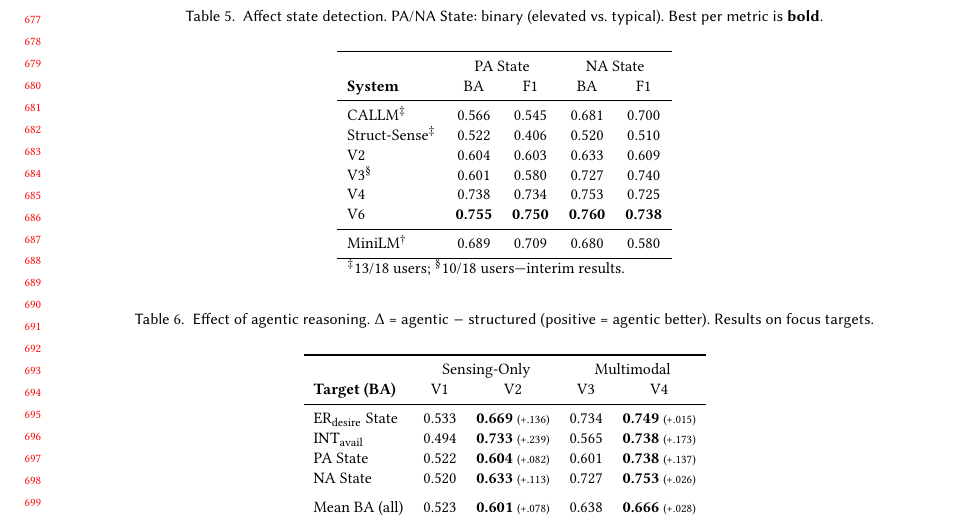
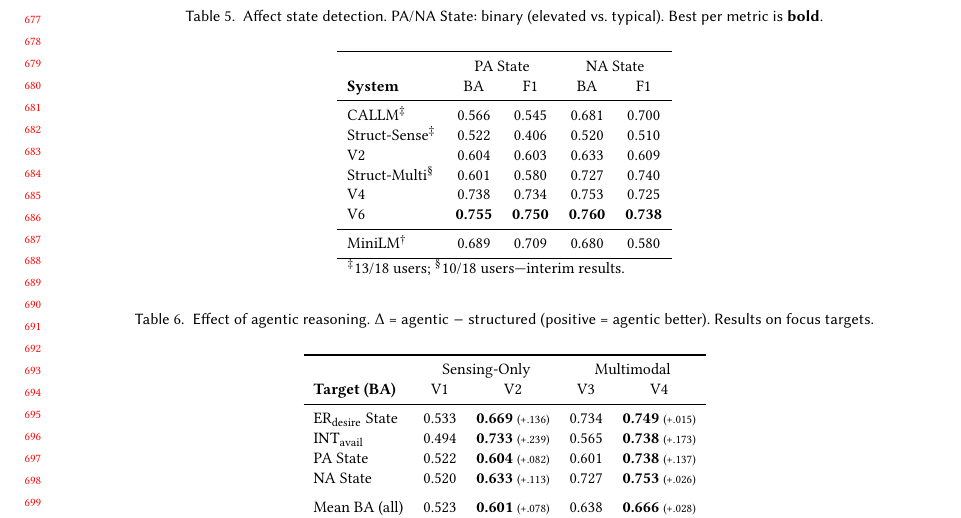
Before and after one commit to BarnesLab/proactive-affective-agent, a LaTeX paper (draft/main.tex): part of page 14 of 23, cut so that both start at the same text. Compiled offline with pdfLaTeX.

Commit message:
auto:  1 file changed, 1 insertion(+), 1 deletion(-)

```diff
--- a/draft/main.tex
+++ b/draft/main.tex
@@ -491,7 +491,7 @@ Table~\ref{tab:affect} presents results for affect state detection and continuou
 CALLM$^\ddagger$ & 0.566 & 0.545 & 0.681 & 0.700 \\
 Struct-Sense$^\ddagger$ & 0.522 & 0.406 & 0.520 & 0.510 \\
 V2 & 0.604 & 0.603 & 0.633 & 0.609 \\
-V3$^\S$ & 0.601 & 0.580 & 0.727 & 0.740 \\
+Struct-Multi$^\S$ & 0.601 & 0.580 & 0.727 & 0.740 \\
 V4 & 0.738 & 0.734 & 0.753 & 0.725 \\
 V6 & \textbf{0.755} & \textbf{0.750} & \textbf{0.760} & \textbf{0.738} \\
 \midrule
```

::::

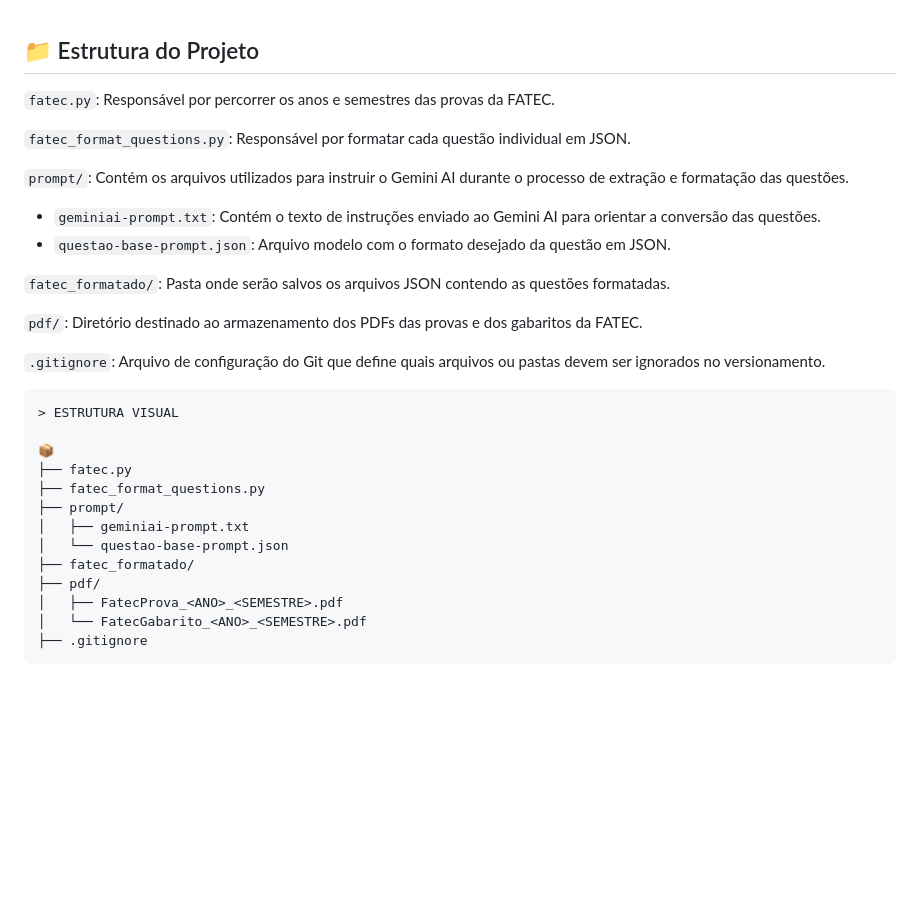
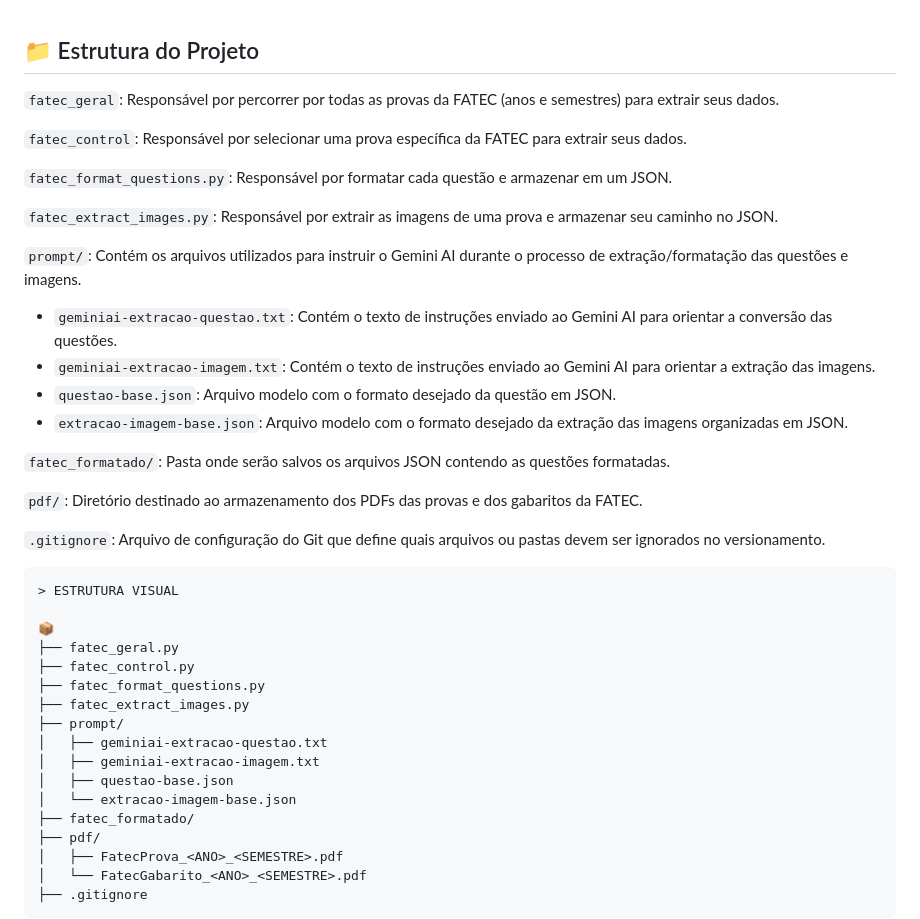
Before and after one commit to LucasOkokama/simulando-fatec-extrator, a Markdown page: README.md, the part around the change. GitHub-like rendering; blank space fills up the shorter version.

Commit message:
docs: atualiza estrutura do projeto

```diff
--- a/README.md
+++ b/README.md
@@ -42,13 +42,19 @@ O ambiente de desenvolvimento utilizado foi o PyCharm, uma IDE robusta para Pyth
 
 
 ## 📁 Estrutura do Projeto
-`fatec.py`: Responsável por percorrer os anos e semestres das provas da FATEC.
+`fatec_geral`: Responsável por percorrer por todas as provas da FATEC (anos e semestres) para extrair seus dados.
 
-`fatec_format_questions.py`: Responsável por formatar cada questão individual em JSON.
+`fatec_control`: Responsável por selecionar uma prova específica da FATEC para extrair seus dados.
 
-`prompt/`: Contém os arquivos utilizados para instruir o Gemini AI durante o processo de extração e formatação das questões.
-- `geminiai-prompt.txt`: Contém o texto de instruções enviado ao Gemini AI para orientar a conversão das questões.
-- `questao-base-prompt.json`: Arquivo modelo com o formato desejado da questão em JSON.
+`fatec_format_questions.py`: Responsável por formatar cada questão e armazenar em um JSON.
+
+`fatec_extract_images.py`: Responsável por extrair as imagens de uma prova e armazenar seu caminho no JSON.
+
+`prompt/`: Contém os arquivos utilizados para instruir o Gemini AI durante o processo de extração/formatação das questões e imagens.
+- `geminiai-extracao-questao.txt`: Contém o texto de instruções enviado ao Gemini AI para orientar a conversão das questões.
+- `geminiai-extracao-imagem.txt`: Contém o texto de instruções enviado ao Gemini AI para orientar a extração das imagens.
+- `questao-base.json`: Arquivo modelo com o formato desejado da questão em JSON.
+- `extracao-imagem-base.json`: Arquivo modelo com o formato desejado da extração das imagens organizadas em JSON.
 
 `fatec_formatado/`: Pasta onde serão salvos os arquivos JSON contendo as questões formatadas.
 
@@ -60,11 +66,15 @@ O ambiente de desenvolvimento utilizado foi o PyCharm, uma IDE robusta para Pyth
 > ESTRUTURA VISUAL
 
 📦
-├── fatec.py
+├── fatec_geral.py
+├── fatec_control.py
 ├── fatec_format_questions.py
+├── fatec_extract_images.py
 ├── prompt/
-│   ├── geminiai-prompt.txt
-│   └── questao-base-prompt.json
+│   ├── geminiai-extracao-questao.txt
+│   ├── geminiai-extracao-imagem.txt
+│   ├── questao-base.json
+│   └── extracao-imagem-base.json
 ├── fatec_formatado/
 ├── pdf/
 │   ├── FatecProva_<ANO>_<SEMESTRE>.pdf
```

::::

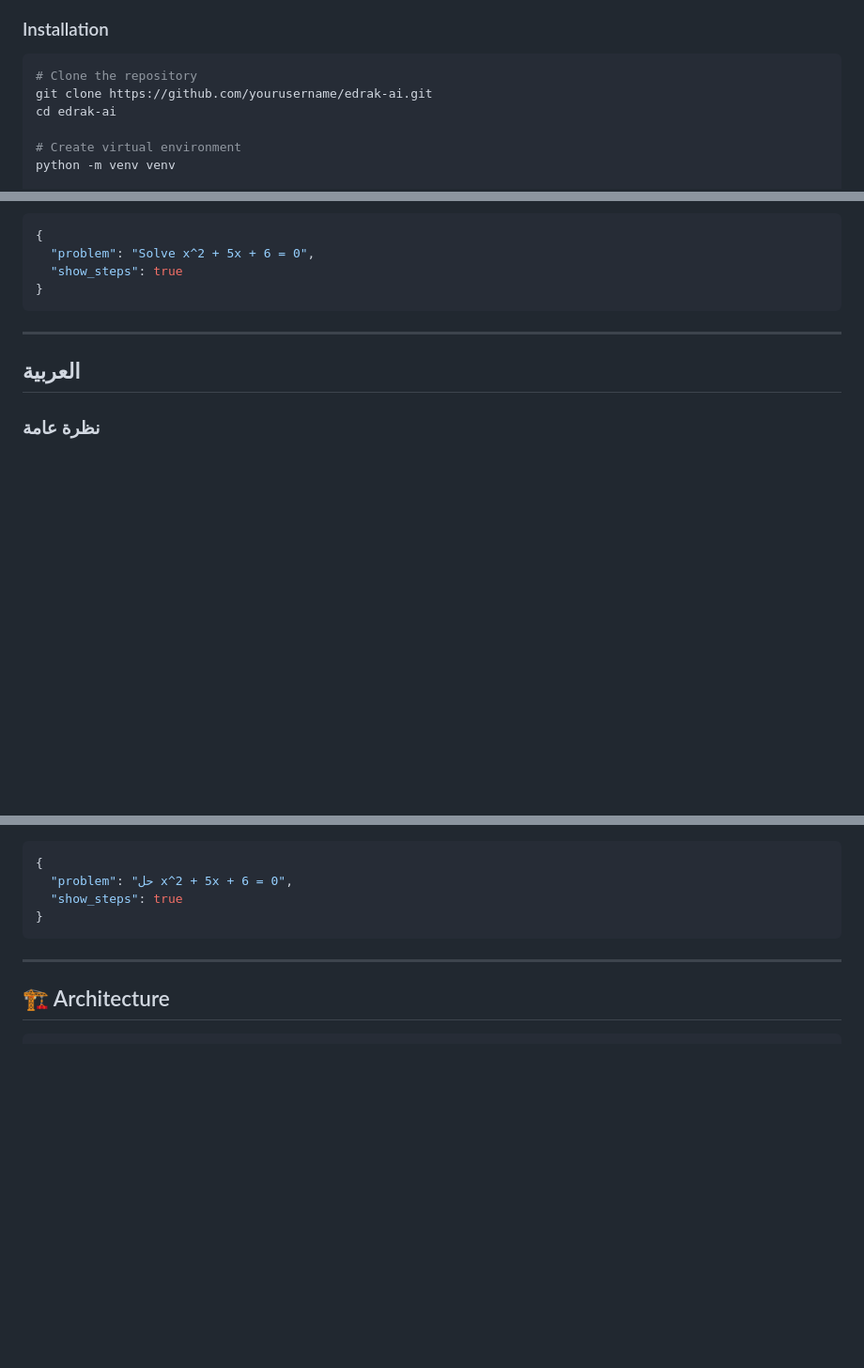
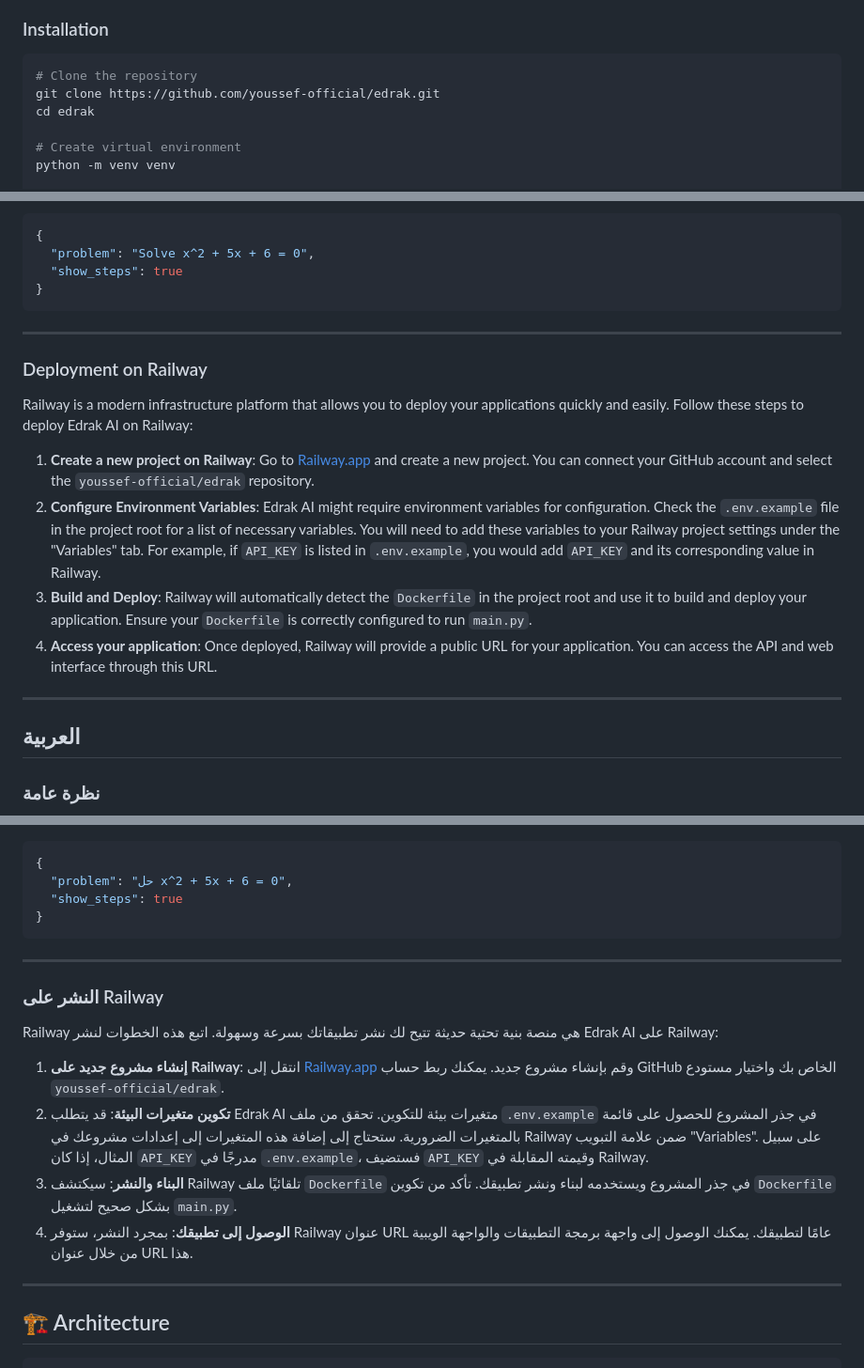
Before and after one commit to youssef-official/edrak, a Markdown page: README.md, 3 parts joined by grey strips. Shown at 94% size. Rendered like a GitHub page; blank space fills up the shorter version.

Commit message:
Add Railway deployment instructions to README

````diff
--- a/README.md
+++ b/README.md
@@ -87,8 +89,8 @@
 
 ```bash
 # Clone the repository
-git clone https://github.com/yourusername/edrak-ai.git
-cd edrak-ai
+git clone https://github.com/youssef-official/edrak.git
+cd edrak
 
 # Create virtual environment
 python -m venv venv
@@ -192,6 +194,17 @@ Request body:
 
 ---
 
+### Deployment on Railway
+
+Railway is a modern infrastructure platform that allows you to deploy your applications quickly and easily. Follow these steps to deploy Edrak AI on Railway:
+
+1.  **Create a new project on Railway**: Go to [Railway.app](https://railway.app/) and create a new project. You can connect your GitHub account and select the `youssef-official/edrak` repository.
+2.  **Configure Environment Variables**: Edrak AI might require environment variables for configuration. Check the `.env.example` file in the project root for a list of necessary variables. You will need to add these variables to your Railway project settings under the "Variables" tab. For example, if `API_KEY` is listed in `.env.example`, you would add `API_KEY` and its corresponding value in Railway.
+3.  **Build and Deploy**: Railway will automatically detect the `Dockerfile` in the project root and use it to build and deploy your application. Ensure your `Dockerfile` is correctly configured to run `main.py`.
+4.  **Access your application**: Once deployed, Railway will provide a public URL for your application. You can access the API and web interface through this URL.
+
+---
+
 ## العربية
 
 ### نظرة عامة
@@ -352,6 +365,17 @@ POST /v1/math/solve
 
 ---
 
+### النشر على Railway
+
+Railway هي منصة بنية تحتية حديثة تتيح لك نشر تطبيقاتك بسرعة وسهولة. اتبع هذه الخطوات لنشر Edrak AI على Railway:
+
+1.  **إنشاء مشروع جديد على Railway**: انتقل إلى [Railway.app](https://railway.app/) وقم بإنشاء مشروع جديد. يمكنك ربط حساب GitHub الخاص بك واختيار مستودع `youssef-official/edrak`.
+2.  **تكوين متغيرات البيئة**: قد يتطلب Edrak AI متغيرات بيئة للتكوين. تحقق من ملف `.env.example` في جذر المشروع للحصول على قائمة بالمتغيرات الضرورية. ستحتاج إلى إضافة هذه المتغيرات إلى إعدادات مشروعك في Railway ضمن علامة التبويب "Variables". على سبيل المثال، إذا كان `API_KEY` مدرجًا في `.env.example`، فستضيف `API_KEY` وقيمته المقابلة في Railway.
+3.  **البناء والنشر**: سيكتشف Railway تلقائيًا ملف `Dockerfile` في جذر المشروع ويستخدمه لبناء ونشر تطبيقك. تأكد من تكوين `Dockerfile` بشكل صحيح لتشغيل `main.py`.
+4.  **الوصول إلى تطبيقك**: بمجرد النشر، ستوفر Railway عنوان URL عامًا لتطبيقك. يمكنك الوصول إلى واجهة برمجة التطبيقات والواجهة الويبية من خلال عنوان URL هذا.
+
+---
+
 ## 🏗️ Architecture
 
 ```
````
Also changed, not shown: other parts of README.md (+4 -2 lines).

::::

— Task goal —
Taking the lines above, repeat exactly those from the line that contains "-192,6 +194,17 @@" through the line that contains "والنشر**: سيكتشف Railway", and both of those lines as well. Include nothing else.

— Result for this task —
@@ -192,6 +194,17 @@ Request body:
 
 ---
 
+### Deployment on Railway
+
+Railway is a modern infrastructure platform that allows you to deploy your applications quickly and easily. Follow these steps to deploy Edrak AI on Railway:
+
+1.  **Create a new project on Railway**: Go to [Railway.app](https://railway.app/) and create a new project. You can connect your GitHub account and select the `youssef-official/edrak` repository.
+2.  **Configure Environment Variables**: Edrak AI might require environment variables for configuration. Check the `.env.example` file in the project root for a list of necessary variables. You will need to add these variables to your Railway project settings under the "Variables" tab. For example, if `API_KEY` is listed in `.env.example`, you would add `API_KEY` and its corresponding value in Railway.
+3.  **Build and Deploy**: Railway will automatically detect the `Dockerfile` in the project root and use it to build and deploy your application. Ensure your `Dockerfile` is correctly configured to run `main.py`.
+4.  **Access your application**: Once deployed, Railway will provide a public URL for your application. You can access the API and web interface through this URL.
+
+---
+
 ## العربية
 
 ### نظرة عامة
@@ -352,6 +365,17 @@ POST /v1/math/solve
 
 ---
 
+### النشر على Railway
+
+Railway هي منصة بنية تحتية حديثة تتيح لك نشر تطبيقاتك بسرعة وسهولة. اتبع هذه الخطوات لنشر Edrak AI على Railway:
+
+1.  **إنشاء مشروع جديد على Railway**: انتقل إلى [Railway.app](https://railway.app/) وقم بإنشاء مشروع جديد. يمكنك ربط حساب GitHub الخاص بك واختيار مستودع `youssef-official/edrak`.
+2.  **تكوين متغيرات البيئة**: قد يتطلب Edrak AI متغيرات بيئة للتكوين. تحقق من ملف `.env.example` في جذر المشروع للحصول على قائمة بالمتغيرات الضرورية. ستحتاج إلى إضافة هذه المتغيرات إلى إعدادات مشروعك في Railway ضمن علامة التبويب "Variables". على سبيل المثال، إذا كان `API_KEY` مدرجًا في `.env.example`، فستضيف `API_KEY` وقيمته المقابلة في Railway.
+3.  **البناء والنشر**: سيكتشف Railway تلقائيًا ملف `Dockerfile` في جذر المشروع ويستخدمه لبناء ونشر تطبيقك. تأكد من تكوين `Dockerfile` بشكل صحيح لتشغيل `main.py`.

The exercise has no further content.